More Thoughts, More Musings for Sunday, October 4, 2020: More Notes from My Fortress of Solitude
Hello – yet again – and welcome to my third post for this dismally gray, rainy, and cold Sunday. It’s now early afternoon, and although it is not pouring cats and dogs outside, it is still raining. Presently, the temperature outside is 75˚F (24˚C) under – no surprise there – rainy skies. The wind is still blowing from the northeast at 9 MPH/14 KPH, and humidity levels are at 92%. I don’t see or hear any heavy amounts of precipitation; in fact, it even looks like the rain is clearing out and way from our neighborhood in Some Town in Florida. But with no one here to tell “Hey, guys, I’m going out for a walk, so please don’t lock the front door!” – I mean, one of the college-age kids might be in his or her room, but the doors are closed – I don’t dare venture out even if the Sun decides to peep through the mass of gray clouds overhead.
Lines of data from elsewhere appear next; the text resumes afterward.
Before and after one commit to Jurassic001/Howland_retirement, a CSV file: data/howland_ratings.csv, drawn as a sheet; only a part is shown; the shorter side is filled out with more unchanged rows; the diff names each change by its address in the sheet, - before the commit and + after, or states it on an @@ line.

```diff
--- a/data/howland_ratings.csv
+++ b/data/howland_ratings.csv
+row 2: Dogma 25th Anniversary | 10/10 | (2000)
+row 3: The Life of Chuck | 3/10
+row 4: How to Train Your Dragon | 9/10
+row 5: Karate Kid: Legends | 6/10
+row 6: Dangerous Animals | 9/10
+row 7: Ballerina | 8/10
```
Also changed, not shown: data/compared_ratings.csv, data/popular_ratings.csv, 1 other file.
According to my PC’s handy Weather app, I can see a composite radar/satellite map. It shows that Tropical Storm Gamma – one of four churning in the Atlantic Ocean and its huge arm, the Gulf of Mexico – is sending its extra moisture to the State of Florida, including the metro area where I live.
So even if it is not raining outside now, and even if I could tell one of my caregiver’s three young adult kids that I’m going out for a brief walk as I did yesterday, I don’t dare. Sure, we are not experiencing thunderstorms or anything more than a light but persistent rain, but with the flu season about to start and the COVID-19 pandemic still ongoing, I do not want to get soaked to the bone – like I did 32 years ago in Seville! – and get sick.
And I so badly wanted to go out and at least see something beyond a computer screen, or a TV set, or any of my books, to be honest with you. I feel so trapped here – and in more ways than one, at that. A walk outside – or even the act of reading on a nice park bench for an hour – would not have solved my relationship issues or helped me find a new home that I could afford to maintain on my own. But, damnit…it might have eased my feelings of being a recluse.
On the Other Hand….
Earlier this week I received a package all the way from Missoula, Montana, which is where Mrs. Phyllis Salesky, a retired English teacher who taught at South Miami High for many years, lives with her husband now that they are both retired.
Mrs. Salesky – or “Tia Phyllis,” as I call her fondly – was not one of my teachers; by a sad twist of timing, I missed being one of her journalism students by one academic year when I was a 10th grader at South Miami. We became friends several years ago on Facebook, and although we don’t interact too much on the Social Network, she and I sometimes talk about books and films, particularly those that deal with World War II in the Pacific. Her dad served in the Navy during the war, a fact I learned when I shared – I think – one of my reviews about the 1950s TV series Victory at Sea.
Anyway, after I shared another review with Tia Phyllis – I think it was the one on Twilight of the Gods by Ian W. Toll – she private-messaged me and asked me if I wanted her copies of Herman Wouk’s World War II duology, The Winds of War and War and Remembrance. I read those years ago: first in my mom’s collection of Reader’s Digest Condensed Books hardbacks, then in their complete unabridged editions as a loan from my late ex-neighbor George Dijkstra back in the 1980s when ABC aired the miniseries based on The Winds of War.
Well, I received the Priority Mail 2-Days package on Thursday afternoon, but the deep sadness that I feel over my current situation has cast a pall over everything, so I have not opened it yet. I did, of course, thank Mrs. Salesky for her generous and kind gift. It’s nice to see that there are still good and thoughtful friends out there.
As soon as I finish this third post on WordPress I will open the box, remove the books, and find a good spot for them. And if I can motivate myself to do so, maybe I’ll start browsing through The Winds of War.
Anything to chase the blues away, my friends.